Rails allows you to store session data on the client in the form of an encrypted cookie. You can read from and write to the session cookie simply by accessing to the session hash:
session[:user_id] = 1234
It's up to you how much data you store on the client, though if you store too much you will probably encounter a cookie overrun.
The most common use for sessions is for login. We might log a user in by storing the id of a User model in the session.
We might then log out by session this value to nil.
Read more on sessions here:
Exercise - Access the session hash
A simple one first.
- Create a _header partial which outputs session[:username].
- Now create a form which submits a username to a controller.
- In the controller, store the username in the session.
Now as long as the session persists, the username is visible in the header, even if you navigate away from the page.
Exercise - Login
We are going to implement login.
- Create a user model with an email and password. Use the console to create a few user objects.
- Your user model should have a login method that accepts a password. If the password matches, this method returns true.
- Create a session controller. Give it a new method. Have the view render a login form which accepts a username and password.
- Give your session controller a create method. Post the data from the login form to it. This method should find a user by email, and if one is found, call the login method with the password.
- If everything checks out, add the user id to the session
- Now in ApplicationController add a before_filter. This should check the session for a user_id, pull the user from the database and save it in @current_user instance variable.
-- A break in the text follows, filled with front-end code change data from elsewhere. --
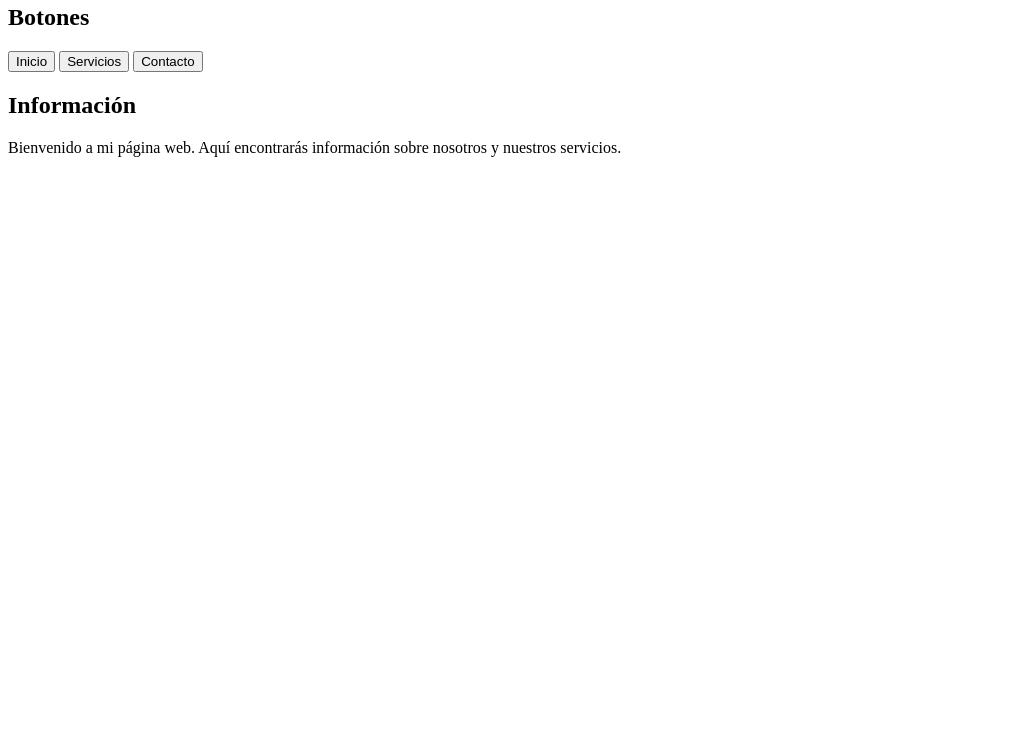
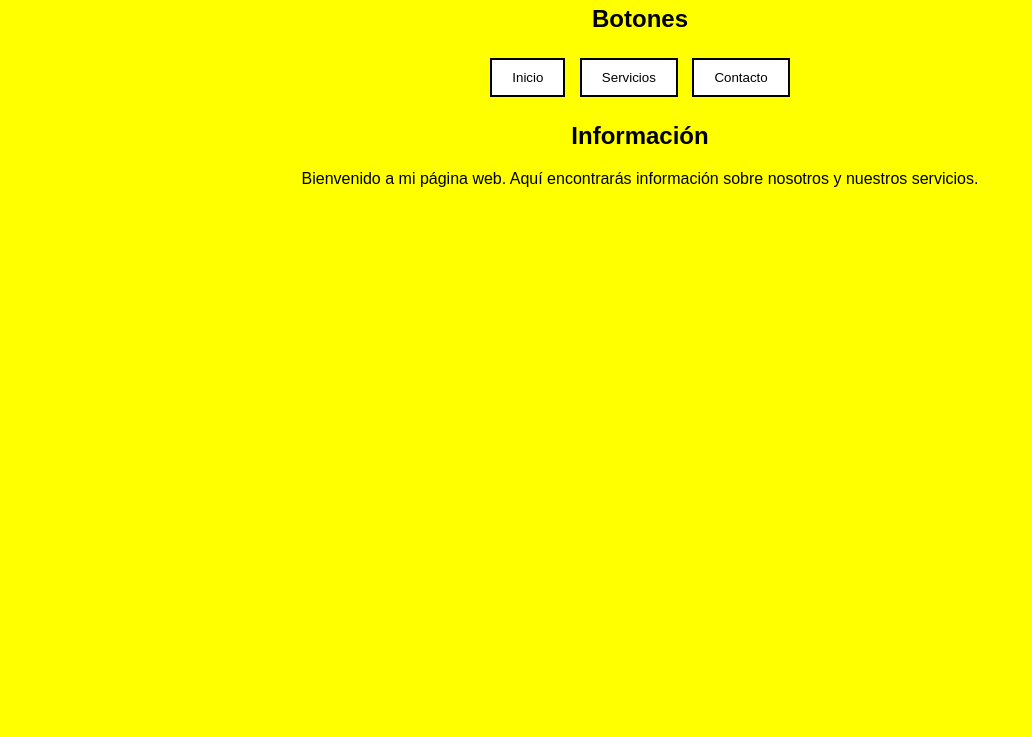
Before and after one commit to DanielRB-2005/Proyecto_Arquitectura, a plain HTML site: page index.html in a window 1280 px wide. Shown: the part 63-800 px from the top of the page, without its empty margins (0-1032 px from the left). Drawn offline with Linux system fonts and the light colour scheme.

Commit message:
Enhance styling for body and buttons in index.html
Added styles for body and button elements, including hover effects.

```diff
--- a/index.html
+++ b/index.html
@@ -5,6 +5,28 @@
     <meta charset="UTF-8">
     <meta name="viewport" content="width=device-width, initial-scale=1.0">
     <title>Mi Página Web</title>
+
+    <style>
+        body {
+            background-color: yellow;
+            color: black;
+            font-family: Arial, sans-serif;
+            text-align: center;
+        }
+
+        button {
+            background-color: white;
+            color: black;
+            border: 2px solid black;
+            padding: 10px 20px;
+            margin: 5px;
+            cursor: pointer;
+        }
+
+        button:hover {
+            background-color: orange;
+        }
+    </style>
 </head>
 
 <body>
@@ -36,7 +58,6 @@
         </p>
     </section>
 
-
     <!-- PAGINA DE SERVICIOS -->
     <section id="servicios" style="display:none;">
 
@@ -53,7 +74,6 @@
 
     </section>
 
-
     <!-- PAGINA DE CONTACTO -->
     <section id="contacto" style="display:none;">
 
@@ -67,7 +87,6 @@
         </button>
 
     </section>
-
 
     <!-- FUNCION PARA CAMBIAR DE PAGINA -->
     <script>
```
- Finally write a partial which displays the session user email.
Bonus - RSpec